    Homeostatic intrinsic plasticity (HIP) is a ubiquitous cellular mechanism regulating neuronal activity, cardinal for the proper functioning of nervous systems. In invertebrates, HIP is critical for orchestrating stereotyped activity patterns. The functional impact of HIP remains more obscure in vertebrate networks, where higher order cognitive processes rely on complex neural dynamics. The hypothesis has emerged that HIP might control the complexity of activity dynamics in recurrent networks, with important computational consequences. However, conflicting results about the causal relationships between cellular HIP, network dynamics, and computational performance have arisen from machine-learning studies. Here, we assess how cellular HIP effects translate into collective dynamics and computational properties in biological recurrent networks. We develop a realistic multiscale model including a generic HIP rule regulating the neuronal threshold with actual molecular signaling pathways kinetics, Dale's principle, sparse connectivity, synaptic balance, and Hebbian synaptic plasticity (SP). Dynamic mean-field analysis and simulations unravel that HIP sets a working point at which inputs are transduced by large derivative ranges of the transfer function. This cellular mechanism ensures increased network dynamics complexity, robust balance with SP at the edge of chaos, and improved input separability. Although critically dependent upon balanced excitatory and inhibitory drives, these effects display striking robustness to changes in network architecture, learning rates, and input features. Thus, the mechanism we unveil might represent a ubiquitous cellular basis for complex dynamics in neural networks. Understanding this robustness is an important challenge to unraveling principles underlying self-organization around criticality in biological recurrent neural networks.

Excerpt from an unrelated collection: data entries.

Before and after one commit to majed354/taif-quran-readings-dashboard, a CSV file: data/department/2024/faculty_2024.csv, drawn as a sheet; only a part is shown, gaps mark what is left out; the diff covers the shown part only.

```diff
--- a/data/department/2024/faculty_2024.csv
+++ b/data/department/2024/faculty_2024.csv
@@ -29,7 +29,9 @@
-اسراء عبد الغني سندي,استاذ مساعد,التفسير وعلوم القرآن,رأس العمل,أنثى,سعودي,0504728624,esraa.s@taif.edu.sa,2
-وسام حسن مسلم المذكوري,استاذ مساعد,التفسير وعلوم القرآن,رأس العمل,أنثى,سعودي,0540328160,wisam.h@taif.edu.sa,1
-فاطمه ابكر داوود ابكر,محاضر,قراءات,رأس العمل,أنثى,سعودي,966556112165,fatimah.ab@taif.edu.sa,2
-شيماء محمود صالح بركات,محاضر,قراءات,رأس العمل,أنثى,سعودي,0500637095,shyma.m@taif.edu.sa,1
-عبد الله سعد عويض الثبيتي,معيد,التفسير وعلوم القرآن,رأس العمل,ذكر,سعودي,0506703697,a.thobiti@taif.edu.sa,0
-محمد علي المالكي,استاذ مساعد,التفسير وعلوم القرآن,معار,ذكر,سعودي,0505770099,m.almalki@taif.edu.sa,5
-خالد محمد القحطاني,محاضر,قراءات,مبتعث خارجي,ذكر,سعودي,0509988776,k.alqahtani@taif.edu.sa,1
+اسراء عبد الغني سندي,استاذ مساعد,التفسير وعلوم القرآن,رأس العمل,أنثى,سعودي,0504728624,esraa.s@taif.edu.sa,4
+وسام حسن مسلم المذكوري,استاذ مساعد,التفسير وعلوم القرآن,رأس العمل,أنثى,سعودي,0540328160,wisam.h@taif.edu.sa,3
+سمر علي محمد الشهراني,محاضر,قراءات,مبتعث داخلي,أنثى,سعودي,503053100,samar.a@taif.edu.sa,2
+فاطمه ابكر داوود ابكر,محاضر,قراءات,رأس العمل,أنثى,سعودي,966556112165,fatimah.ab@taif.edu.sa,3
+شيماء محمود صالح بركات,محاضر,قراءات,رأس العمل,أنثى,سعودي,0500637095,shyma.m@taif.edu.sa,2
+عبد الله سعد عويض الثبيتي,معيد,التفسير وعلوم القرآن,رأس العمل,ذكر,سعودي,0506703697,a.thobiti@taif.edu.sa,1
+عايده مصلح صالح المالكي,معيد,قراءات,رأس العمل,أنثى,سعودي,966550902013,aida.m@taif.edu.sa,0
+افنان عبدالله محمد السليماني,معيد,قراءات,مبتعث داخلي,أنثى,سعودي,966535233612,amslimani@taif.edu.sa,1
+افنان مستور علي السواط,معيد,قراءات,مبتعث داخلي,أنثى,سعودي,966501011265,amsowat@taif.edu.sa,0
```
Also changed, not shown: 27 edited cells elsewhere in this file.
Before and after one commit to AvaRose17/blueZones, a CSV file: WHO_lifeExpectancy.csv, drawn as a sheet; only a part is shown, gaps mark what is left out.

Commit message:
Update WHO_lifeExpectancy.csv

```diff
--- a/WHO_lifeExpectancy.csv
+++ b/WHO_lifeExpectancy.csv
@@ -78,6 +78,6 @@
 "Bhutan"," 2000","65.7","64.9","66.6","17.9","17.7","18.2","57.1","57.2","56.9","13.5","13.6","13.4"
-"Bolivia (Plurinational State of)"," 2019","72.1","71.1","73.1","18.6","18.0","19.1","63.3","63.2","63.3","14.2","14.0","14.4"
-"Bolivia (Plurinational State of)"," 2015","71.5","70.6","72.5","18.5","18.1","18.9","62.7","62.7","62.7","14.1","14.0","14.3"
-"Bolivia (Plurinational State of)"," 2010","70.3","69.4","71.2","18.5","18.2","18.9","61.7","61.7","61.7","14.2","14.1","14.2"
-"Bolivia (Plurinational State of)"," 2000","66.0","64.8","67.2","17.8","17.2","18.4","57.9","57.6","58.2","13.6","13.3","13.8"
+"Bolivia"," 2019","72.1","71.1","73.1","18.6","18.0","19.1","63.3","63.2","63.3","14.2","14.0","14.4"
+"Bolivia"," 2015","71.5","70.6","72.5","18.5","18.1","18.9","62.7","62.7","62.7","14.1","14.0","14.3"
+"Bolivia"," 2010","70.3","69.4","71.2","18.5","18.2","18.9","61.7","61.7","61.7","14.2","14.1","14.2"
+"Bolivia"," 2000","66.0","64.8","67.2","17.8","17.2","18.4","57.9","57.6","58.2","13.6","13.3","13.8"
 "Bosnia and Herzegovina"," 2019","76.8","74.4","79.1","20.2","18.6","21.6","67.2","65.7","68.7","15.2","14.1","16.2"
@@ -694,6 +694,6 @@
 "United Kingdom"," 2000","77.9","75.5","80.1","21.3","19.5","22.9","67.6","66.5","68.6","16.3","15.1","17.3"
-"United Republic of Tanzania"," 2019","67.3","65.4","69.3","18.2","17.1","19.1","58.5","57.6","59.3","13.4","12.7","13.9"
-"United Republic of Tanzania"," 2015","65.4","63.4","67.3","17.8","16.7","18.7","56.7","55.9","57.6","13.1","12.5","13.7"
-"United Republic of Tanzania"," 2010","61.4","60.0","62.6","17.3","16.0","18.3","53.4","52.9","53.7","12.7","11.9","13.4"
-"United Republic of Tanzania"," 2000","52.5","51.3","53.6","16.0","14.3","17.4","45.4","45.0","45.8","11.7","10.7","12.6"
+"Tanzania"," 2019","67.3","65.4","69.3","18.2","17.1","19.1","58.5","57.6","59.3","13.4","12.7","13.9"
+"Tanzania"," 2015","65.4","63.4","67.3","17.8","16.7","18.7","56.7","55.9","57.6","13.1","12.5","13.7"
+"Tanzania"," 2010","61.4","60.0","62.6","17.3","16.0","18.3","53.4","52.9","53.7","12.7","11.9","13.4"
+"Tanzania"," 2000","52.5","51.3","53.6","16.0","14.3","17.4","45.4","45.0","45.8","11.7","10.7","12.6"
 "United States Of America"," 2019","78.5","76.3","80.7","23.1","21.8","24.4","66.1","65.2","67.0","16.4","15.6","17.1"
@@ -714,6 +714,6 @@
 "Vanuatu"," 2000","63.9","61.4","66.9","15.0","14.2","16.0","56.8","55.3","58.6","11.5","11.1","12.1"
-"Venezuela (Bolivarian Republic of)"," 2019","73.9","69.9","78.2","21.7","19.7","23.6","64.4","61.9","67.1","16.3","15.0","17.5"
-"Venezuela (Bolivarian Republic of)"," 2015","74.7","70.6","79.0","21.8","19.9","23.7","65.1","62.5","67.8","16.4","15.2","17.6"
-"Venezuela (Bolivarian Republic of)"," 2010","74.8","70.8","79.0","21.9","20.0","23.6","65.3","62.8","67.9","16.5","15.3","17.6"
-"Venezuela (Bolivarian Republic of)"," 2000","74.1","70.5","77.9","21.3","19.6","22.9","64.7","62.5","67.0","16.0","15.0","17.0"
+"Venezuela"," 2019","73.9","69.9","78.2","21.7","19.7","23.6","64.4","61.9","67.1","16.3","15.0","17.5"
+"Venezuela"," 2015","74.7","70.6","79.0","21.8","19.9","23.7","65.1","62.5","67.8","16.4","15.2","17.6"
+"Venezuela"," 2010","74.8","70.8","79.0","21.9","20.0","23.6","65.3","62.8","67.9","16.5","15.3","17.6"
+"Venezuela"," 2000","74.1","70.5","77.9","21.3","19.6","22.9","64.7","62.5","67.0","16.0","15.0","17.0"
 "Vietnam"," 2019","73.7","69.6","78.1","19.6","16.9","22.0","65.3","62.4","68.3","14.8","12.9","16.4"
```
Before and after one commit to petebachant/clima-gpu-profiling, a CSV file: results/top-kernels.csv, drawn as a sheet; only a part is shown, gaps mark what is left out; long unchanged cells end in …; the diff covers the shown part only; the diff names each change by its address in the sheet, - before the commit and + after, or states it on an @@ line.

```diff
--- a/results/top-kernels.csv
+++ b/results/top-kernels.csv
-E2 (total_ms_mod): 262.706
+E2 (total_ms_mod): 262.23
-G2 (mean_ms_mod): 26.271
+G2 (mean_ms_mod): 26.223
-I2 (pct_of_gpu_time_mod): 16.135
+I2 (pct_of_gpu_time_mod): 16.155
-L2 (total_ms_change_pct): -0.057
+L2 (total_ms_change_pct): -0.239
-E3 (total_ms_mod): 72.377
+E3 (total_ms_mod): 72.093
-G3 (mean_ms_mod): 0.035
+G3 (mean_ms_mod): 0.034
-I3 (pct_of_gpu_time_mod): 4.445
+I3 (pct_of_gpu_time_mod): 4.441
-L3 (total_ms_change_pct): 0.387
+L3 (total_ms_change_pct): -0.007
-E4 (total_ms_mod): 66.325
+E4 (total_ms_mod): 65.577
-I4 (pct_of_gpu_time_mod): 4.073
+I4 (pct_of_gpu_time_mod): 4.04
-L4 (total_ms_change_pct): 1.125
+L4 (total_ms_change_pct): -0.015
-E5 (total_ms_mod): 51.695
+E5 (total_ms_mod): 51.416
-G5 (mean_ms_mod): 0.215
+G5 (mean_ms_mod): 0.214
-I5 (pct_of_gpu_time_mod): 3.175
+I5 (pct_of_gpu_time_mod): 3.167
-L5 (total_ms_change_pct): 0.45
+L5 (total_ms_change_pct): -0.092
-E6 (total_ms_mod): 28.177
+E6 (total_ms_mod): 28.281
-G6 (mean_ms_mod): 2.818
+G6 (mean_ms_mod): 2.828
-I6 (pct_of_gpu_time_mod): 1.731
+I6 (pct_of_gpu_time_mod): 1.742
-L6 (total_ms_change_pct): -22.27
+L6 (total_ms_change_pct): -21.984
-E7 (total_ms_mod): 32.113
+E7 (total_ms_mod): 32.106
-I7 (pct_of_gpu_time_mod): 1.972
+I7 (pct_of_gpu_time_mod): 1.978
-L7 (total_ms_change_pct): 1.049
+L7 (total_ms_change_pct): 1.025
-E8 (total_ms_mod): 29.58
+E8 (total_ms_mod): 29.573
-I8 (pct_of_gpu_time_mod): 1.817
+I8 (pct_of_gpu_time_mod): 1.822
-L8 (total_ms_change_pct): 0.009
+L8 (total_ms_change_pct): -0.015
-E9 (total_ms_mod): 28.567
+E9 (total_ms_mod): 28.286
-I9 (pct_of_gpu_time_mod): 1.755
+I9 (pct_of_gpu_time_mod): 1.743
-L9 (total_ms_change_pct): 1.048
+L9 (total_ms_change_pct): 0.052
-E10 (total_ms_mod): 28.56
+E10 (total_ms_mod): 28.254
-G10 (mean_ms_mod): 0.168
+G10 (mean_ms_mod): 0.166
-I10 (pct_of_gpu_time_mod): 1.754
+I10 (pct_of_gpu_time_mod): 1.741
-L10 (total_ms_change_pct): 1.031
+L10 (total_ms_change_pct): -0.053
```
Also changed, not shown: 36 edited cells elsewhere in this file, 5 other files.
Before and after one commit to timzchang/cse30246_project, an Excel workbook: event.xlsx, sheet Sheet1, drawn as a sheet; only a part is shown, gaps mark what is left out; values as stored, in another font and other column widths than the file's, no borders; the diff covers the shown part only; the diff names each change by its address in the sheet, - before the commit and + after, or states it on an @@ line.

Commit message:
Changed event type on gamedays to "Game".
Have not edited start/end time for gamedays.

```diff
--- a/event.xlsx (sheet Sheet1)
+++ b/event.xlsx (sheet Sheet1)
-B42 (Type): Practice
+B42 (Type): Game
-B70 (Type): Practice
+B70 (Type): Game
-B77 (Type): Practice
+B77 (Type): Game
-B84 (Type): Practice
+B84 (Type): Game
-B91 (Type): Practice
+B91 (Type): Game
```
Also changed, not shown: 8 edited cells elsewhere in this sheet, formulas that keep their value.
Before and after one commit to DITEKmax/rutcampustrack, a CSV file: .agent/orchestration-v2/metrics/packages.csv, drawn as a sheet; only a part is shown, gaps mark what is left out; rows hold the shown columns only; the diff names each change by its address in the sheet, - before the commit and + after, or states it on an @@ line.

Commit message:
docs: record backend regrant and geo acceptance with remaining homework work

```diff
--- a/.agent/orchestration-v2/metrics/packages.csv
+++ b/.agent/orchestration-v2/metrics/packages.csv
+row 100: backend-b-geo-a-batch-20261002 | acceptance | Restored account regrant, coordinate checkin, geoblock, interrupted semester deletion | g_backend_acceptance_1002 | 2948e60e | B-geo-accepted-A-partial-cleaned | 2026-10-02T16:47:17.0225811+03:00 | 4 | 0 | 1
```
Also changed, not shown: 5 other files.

  4. Effects of cellular homeostatic intrinsic plasticity on dynamical and computational properties of biological recurrent neural networks.

    PubMed

    Naudé, Jérémie; Cessac, Bruno; Berry, Hugues; Delord, Bruno

    2013-09-18

    Homeostatic intrinsic plasticity (HIP) is a ubiquitous cellular mechanism regulating neuronal activity, cardinal for the proper functioning of nervous systems. In invertebrates, HIP is critical for orchestrating stereotyped activity patterns. The functional impact of HIP remains more obscure in vertebrate networks, where higher order cognitive processes rely on complex neural dynamics. The hypothesis has emerged that HIP might control the complexity of activity dynamics in recurrent networks, with important computational consequences. However, conflicting results about the causal relationships between cellular HIP, network dynamics, and computational performance have arisen from machine-learning studies. Here, we assess how cellular HIP effects translate into collective dynamics and computational properties in biological recurrent networks. We develop a realistic multiscale model including a generic HIP rule regulating the neuronal threshold with actual molecular signaling pathways kinetics, Dale's principle, sparse connectivity, synaptic balance, and Hebbian synaptic plasticity (SP). Dynamic mean-field analysis and simulations unravel that HIP sets a working point at which inputs are transduced by large derivative ranges of the transfer function. This cellular mechanism ensures increased network dynamics complexity, robust balance with SP at the edge of chaos, and improved input separability. Although critically dependent upon balanced excitatory and inhibitory drives, these effects display striking robustness to changes in network architecture, learning rates, and input features. Thus, the mechanism we unveil might represent a ubiquitous cellular basis for complex dynamics in neural networks. Understanding this robustness is an important challenge to unraveling principles underlying self-organization around criticality in biological recurrent neural networks. PMID:24048833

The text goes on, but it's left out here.